Every entry below must be reproduced exactly.

▶ [INFORMATION SHOWN]:
━━━━━━━━

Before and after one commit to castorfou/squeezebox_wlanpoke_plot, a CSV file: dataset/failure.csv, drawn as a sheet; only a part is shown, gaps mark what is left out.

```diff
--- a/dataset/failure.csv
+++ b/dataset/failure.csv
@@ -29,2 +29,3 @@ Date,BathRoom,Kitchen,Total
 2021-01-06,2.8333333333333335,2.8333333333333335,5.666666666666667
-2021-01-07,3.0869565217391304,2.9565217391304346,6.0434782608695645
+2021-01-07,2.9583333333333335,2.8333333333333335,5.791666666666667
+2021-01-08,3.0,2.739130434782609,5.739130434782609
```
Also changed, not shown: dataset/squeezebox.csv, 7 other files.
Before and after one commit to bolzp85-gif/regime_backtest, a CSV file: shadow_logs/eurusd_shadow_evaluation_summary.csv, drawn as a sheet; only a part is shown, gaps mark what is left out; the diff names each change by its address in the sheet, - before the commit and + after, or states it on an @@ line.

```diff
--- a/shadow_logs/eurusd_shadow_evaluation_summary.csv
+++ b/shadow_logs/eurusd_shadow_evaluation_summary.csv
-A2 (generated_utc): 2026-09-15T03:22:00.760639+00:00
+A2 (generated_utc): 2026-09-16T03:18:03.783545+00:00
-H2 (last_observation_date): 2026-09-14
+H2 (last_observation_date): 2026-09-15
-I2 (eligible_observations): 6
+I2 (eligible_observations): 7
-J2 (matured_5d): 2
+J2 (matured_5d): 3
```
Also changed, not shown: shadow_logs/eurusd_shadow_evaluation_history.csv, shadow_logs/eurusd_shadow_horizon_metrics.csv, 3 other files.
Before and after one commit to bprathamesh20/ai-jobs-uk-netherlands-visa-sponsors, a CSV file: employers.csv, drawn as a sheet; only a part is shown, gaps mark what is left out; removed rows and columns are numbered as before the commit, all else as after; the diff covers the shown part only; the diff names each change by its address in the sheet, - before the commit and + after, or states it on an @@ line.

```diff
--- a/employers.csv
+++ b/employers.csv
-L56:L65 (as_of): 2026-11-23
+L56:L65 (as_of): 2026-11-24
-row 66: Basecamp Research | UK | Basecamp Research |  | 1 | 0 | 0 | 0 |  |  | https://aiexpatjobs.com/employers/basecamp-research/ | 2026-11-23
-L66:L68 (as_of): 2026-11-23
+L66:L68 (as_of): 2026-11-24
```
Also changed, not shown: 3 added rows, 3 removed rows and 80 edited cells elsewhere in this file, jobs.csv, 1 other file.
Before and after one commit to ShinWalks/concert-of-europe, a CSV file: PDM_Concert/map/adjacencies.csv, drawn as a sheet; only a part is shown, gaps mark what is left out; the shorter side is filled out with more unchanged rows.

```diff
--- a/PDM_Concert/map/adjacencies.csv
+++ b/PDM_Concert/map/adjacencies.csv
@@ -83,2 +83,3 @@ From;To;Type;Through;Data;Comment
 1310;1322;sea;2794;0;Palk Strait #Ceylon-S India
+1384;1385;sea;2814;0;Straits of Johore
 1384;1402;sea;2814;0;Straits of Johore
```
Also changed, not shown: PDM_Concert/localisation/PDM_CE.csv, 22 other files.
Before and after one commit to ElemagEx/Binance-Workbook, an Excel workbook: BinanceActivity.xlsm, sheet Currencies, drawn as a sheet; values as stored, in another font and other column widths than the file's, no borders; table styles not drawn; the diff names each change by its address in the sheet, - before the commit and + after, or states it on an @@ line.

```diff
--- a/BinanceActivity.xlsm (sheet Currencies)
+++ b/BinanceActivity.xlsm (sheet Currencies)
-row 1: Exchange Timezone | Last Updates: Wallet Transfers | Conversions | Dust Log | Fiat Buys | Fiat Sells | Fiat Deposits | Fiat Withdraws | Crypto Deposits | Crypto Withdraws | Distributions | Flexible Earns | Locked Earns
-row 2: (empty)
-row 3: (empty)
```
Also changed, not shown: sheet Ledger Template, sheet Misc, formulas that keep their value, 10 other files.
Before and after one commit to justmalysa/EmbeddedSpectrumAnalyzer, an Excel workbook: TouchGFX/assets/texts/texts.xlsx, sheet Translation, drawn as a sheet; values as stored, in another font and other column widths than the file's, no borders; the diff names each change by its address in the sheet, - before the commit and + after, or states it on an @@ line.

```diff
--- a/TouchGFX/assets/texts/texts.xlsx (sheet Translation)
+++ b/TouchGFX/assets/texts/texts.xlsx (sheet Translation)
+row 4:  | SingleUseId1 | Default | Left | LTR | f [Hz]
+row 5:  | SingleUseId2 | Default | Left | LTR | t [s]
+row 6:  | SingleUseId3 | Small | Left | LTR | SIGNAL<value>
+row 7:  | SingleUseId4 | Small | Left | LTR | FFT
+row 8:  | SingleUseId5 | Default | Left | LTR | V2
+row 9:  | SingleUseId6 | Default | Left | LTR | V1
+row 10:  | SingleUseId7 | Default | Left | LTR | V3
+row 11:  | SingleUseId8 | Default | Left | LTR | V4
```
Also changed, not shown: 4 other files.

━━━━━━━━

▶ [EXERCISE ANSWER]:
Before and after one commit to castorfou/squeezebox_wlanpoke_plot, a CSV file: dataset/failure.csv, drawn as a sheet; only a part is shown, gaps mark what is left out.

```diff
--- a/dataset/failure.csv
+++ b/dataset/failure.csv
@@ -29,2 +29,3 @@ Date,BathRoom,Kitchen,Total
 2021-01-06,2.8333333333333335,2.8333333333333335,5.666666666666667
-2021-01-07,3.0869565217391304,2.9565217391304346,6.0434782608695645
+2021-01-07,2.9583333333333335,2.8333333333333335,5.791666666666667
+2021-01-08,3.0,2.739130434782609,5.739130434782609
```
Also changed, not shown: dataset/squeezebox.csv, 7 other files.
Before and after one commit to bolzp85-gif/regime_backtest, a CSV file: shadow_logs/eurusd_shadow_evaluation_summary.csv, drawn as a sheet; only a part is shown, gaps mark what is left out; the diff names each change by its address in the sheet, - before the commit and + after, or states it on an @@ line.

```diff
--- a/shadow_logs/eurusd_shadow_evaluation_summary.csv
+++ b/shadow_logs/eurusd_shadow_evaluation_summary.csv
-A2 (generated_utc): 2026-09-15T03:22:00.760639+00:00
+A2 (generated_utc): 2026-09-16T03:18:03.783545+00:00
-H2 (last_observation_date): 2026-09-14
+H2 (last_observation_date): 2026-09-15
-I2 (eligible_observations): 6
+I2 (eligible_observations): 7
-J2 (matured_5d): 2
+J2 (matured_5d): 3
```
Also changed, not shown: shadow_logs/eurusd_shadow_evaluation_history.csv, shadow_logs/eurusd_shadow_horizon_metrics.csv, 3 other files.
Before and after one commit to bprathamesh20/ai-jobs-uk-netherlands-visa-sponsors, a CSV file: employers.csv, drawn as a sheet; only a part is shown, gaps mark what is left out; removed rows and columns are numbered as before the commit, all else as after; the diff covers the shown part only; the diff names each change by its address in the sheet, - before the commit and + after, or states it on an @@ line.

```diff
--- a/employers.csv
+++ b/employers.csv
-L56:L65 (as_of): 2026-11-23
+L56:L65 (as_of): 2026-11-24
-row 66: Basecamp Research | UK | Basecamp Research |  | 1 | 0 | 0 | 0 |  |  | https://aiexpatjobs.com/employers/basecamp-research/ | 2026-11-23
-L66:L68 (as_of): 2026-11-23
+L66:L68 (as_of): 2026-11-24
```
Also changed, not shown: 3 added rows, 3 removed rows and 80 edited cells elsewhere in this file, jobs.csv, 1 other file.
Before and after one commit to ShinWalks/concert-of-europe, a CSV file: PDM_Concert/map/adjacencies.csv, drawn as a sheet; only a part is shown, gaps mark what is left out; the shorter side is filled out with more unchanged rows.

```diff
--- a/PDM_Concert/map/adjacencies.csv
+++ b/PDM_Concert/map/adjacencies.csv
@@ -83,2 +83,3 @@ From;To;Type;Through;Data;Comment
 1310;1322;sea;2794;0;Palk Strait #Ceylon-S India
+1384;1385;sea;2814;0;Straits of Johore
 1384;1402;sea;2814;0;Straits of Johore
```
Also changed, not shown: PDM_Concert/localisation/PDM_CE.csv, 22 other files.
Before and after one commit to ElemagEx/Binance-Workbook, an Excel workbook: BinanceActivity.xlsm, sheet Currencies, drawn as a sheet; values as stored, in another font and other column widths than the file's, no borders; table styles not drawn; the diff names each change by its address in the sheet, - before the commit and + after, or states it on an @@ line.

```diff
--- a/BinanceActivity.xlsm (sheet Currencies)
+++ b/BinanceActivity.xlsm (sheet Currencies)
-row 1: Exchange Timezone | Last Updates: Wallet Transfers | Conversions | Dust Log | Fiat Buys | Fiat Sells | Fiat Deposits | Fiat Withdraws | Crypto Deposits | Crypto Withdraws | Distributions | Flexible Earns | Locked Earns
-row 2: (empty)
-row 3: (empty)
```
Also changed, not shown: sheet Ledger Template, sheet Misc, formulas that keep their value, 10 other files.
Before and after one commit to justmalysa/EmbeddedSpectrumAnalyzer, an Excel workbook: TouchGFX/assets/texts/texts.xlsx, sheet Translation, drawn as a sheet; values as stored, in another font and other column widths than the file's, no borders; the diff names each change by its address in the sheet, - before the commit and + after, or states it on an @@ line.

```diff
--- a/TouchGFX/assets/texts/texts.xlsx (sheet Translation)
+++ b/TouchGFX/assets/texts/texts.xlsx (sheet Translation)
+row 4:  | SingleUseId1 | Default | Left | LTR | f [Hz]
+row 5:  | SingleUseId2 | Default | Left | LTR | t [s]
+row 6:  | SingleUseId3 | Small | Left | LTR | SIGNAL<value>
+row 7:  | SingleUseId4 | Small | Left | LTR | FFT
+row 8:  | SingleUseId5 | Default | Left | LTR | V2
+row 9:  | SingleUseId6 | Default | Left | LTR | V1
+row 10:  | SingleUseId7 | Default | Left | LTR | V3
+row 11:  | SingleUseId8 | Default | Left | LTR | V4
```
Also changed, not shown: 4 other files.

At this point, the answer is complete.